| ABOUT THIS TASK |
Without reproducing any picture, copy the records word for word.

Start of DATA TO USE

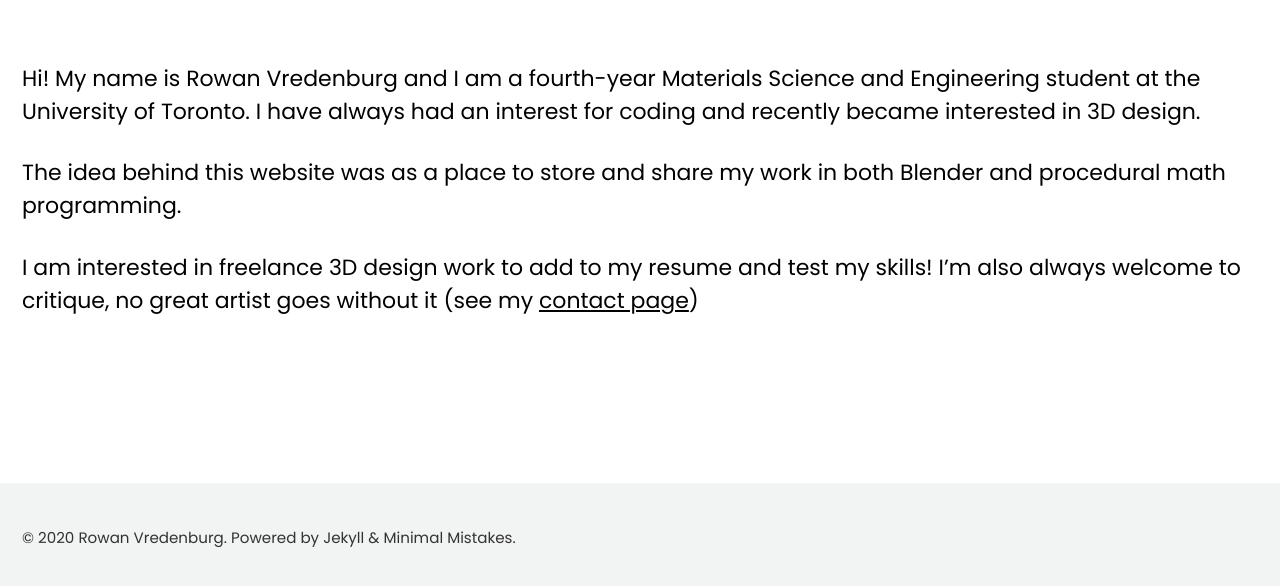
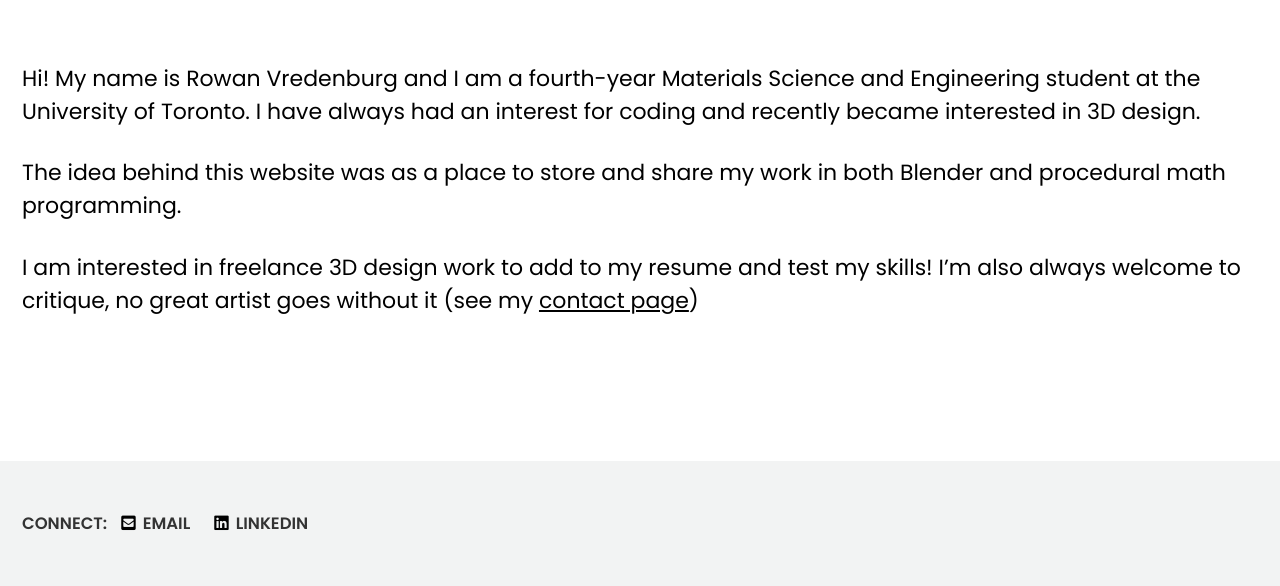
Before and after one commit to rowanvredenburg/rowanvredenburg.github.io, a Jekyll site: the page built from _pages/about.md, in a window 1280 px wide, cut to the strip 306-892 px from the top of the page. Built offline with Jekyll 4.4.1, drawn with Linux system fonts in a browser that asks for light colours; cached includes are drawn as plain includes.

Commit message:
fixing footer

```diff
--- a/_config.yml
+++ b/_config.yml
@@ -49,8 +49,8 @@ comments:
 reCaptcha:
   siteKey                :
   secret                 :
-atom_feed:
-  path                   : # blank (default) uses feed.xml
+# atom_feed:
+#   path                   : # blank (default) uses feed.xml
 search                   : # true, false (default)
 search_full_content      : # true, false (default)
 search_provider          : # lunr (default), algolia, google
@@ -121,24 +121,12 @@ author:
 # Site Footer
 footer:
   links:
-    - label: "Twitter"
-      icon: "fab fa-fw fa-twitter-square"
-      # url:
-    - label: "Facebook"
-      icon: "fab fa-fw fa-facebook-square"
-      # url:
-    - label: "GitHub"
-      icon: "fab fa-fw fa-github"
-      # url:
-    - label: "GitLab"
-      icon: "fab fa-fw fa-gitlab"
-      # url:
-    - label: "Bitbucket"
-      icon: "fab fa-fw fa-bitbucket"
-      # url:
-    - label: "Instagram"
-      icon: "fab fa-fw fa-instagram"
-      # url:
+    - label: "Email"
+      icon: "fas fa-fw fa-envelope-square"
+      url: "mailto: rowan.o.vredenburg@gmail.com"
+    - label: "LinkedIn"
+      icon: "fab fa-fw fa-linkedin"
+      url: "https://www.linkedin.com/in/rowan-vredenburg-4ab372100/"
 
 
 # Reading Files
--- a/_includes/footer.html
+++ b/_includes/footer.html
@@ -1,4 +1,4 @@
-<!-- <div class="page__footer-follow">
+<div class="page__footer-follow">
   <ul class="social-icons">
     {% if site.data.ui-text[site.locale].follow_label %}
       <li><strong>{{ site.data.ui-text[site.locale].follow_label }}</strong></li>
@@ -11,9 +11,7 @@
         {% endif %}
       {% endfor %}
     {% endif %}
+  </ul>
+</div>
 
-    <li><a href="{% if site.atom_feed.path %}{{ site.atom_feed.path }}{% else %}{{ '/feed.xml' | relative_url }}{% endif %}"><i class="fas fa-fw fa-rss-square" aria-hidden="true"></i> {{ site.data.ui-text[site.locale].feed_label | default: "Feed" }}</a></li>
-  </ul>
-</div> -->
-
-<div class="page__footer-copyright">&copy; {{ site.time | date: '%Y' }} {{ site.name | default: site.title }}. {{ site.data.ui-text[site.locale].powered_by | default: "Powered by" }} <a href="https://jekyllrb.com" rel="nofollow">Jekyll</a> &amp; <a href="https://mademistakes.com/work/minimal-mistakes-jekyll-theme/" rel="nofollow">Minimal Mistakes</a>.</div>
+<!-- <div class="page__footer-copyright">&copy; {{ site.time | date: '%Y' }} {{ site.name | default: site.title }}. {{ site.data.ui-text[site.locale].powered_by | default: "Powered by" }} <a href="https://jekyllrb.com" rel="nofollow">Jekyll</a> &amp; <a href="https://mademistakes.com/work/minimal-mistakes-jekyll-theme/" rel="nofollow">Minimal Mistakes</a>.</div> -->
```
Also changed, not shown: 5 other files.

End of DATA TO USE

| YOUR SOLUTION |
Before and after one commit to rowanvredenburg/rowanvredenburg.github.io, a Jekyll site: the page built from _pages/about.md, in a window 1280 px wide, cut to the strip 306-892 px from the top of the page. Built offline with Jekyll 4.4.1, drawn with Linux system fonts in a browser that asks for light colours; cached includes are drawn as plain includes.

Commit message:
fixing footer

```diff
--- a/_config.yml
+++ b/_config.yml
@@ -49,8 +49,8 @@ comments:
 reCaptcha:
   siteKey                :
   secret                 :
-atom_feed:
-  path                   : # blank (default) uses feed.xml
+# atom_feed:
+#   path                   : # blank (default) uses feed.xml
 search                   : # true, false (default)
 search_full_content      : # true, false (default)
 search_provider          : # lunr (default), algolia, google
@@ -121,24 +121,12 @@ author:
 # Site Footer
 footer:
   links:
-    - label: "Twitter"
-      icon: "fab fa-fw fa-twitter-square"
-      # url:
-    - label: "Facebook"
-      icon: "fab fa-fw fa-facebook-square"
-      # url:
-    - label: "GitHub"
-      icon: "fab fa-fw fa-github"
-      # url:
-    - label: "GitLab"
-      icon: "fab fa-fw fa-gitlab"
-      # url:
-    - label: "Bitbucket"
-      icon: "fab fa-fw fa-bitbucket"
-      # url:
-    - label: "Instagram"
-      icon: "fab fa-fw fa-instagram"
-      # url:
+    - label: "Email"
+      icon: "fas fa-fw fa-envelope-square"
+      url: "mailto: rowan.o.vredenburg@gmail.com"
+    - label: "LinkedIn"
+      icon: "fab fa-fw fa-linkedin"
+      url: "https://www.linkedin.com/in/rowan-vredenburg-4ab372100/"
 
 
 # Reading Files
--- a/_includes/footer.html
+++ b/_includes/footer.html
@@ -1,4 +1,4 @@
-<!-- <div class="page__footer-follow">
+<div class="page__footer-follow">
   <ul class="social-icons">
     {% if site.data.ui-text[site.locale].follow_label %}
       <li><strong>{{ site.data.ui-text[site.locale].follow_label }}</strong></li>
@@ -11,9 +11,7 @@
         {% endif %}
       {% endfor %}
     {% endif %}
+  </ul>
+</div>
 
-    <li><a href="{% if site.atom_feed.path %}{{ site.atom_feed.path }}{% else %}{{ '/feed.xml' | relative_url }}{% endif %}"><i class="fas fa-fw fa-rss-square" aria-hidden="true"></i> {{ site.data.ui-text[site.locale].feed_label | default: "Feed" }}</a></li>
-  </ul>
-</div> -->
-
-<div class="page__footer-copyright">&copy; {{ site.time | date: '%Y' }} {{ site.name | default: site.title }}. {{ site.data.ui-text[site.locale].powered_by | default: "Powered by" }} <a href="https://jekyllrb.com" rel="nofollow">Jekyll</a> &amp; <a href="https://mademistakes.com/work/minimal-mistakes-jekyll-theme/" rel="nofollow">Minimal Mistakes</a>.</div>
+<!-- <div class="page__footer-copyright">&copy; {{ site.time | date: '%Y' }} {{ site.name | default: site.title }}. {{ site.data.ui-text[site.locale].powered_by | default: "Powered by" }} <a href="https://jekyllrb.com" rel="nofollow">Jekyll</a> &amp; <a href="https://mademistakes.com/work/minimal-mistakes-jekyll-theme/" rel="nofollow">Minimal Mistakes</a>.</div> -->
```
Also changed, not shown: 5 other files.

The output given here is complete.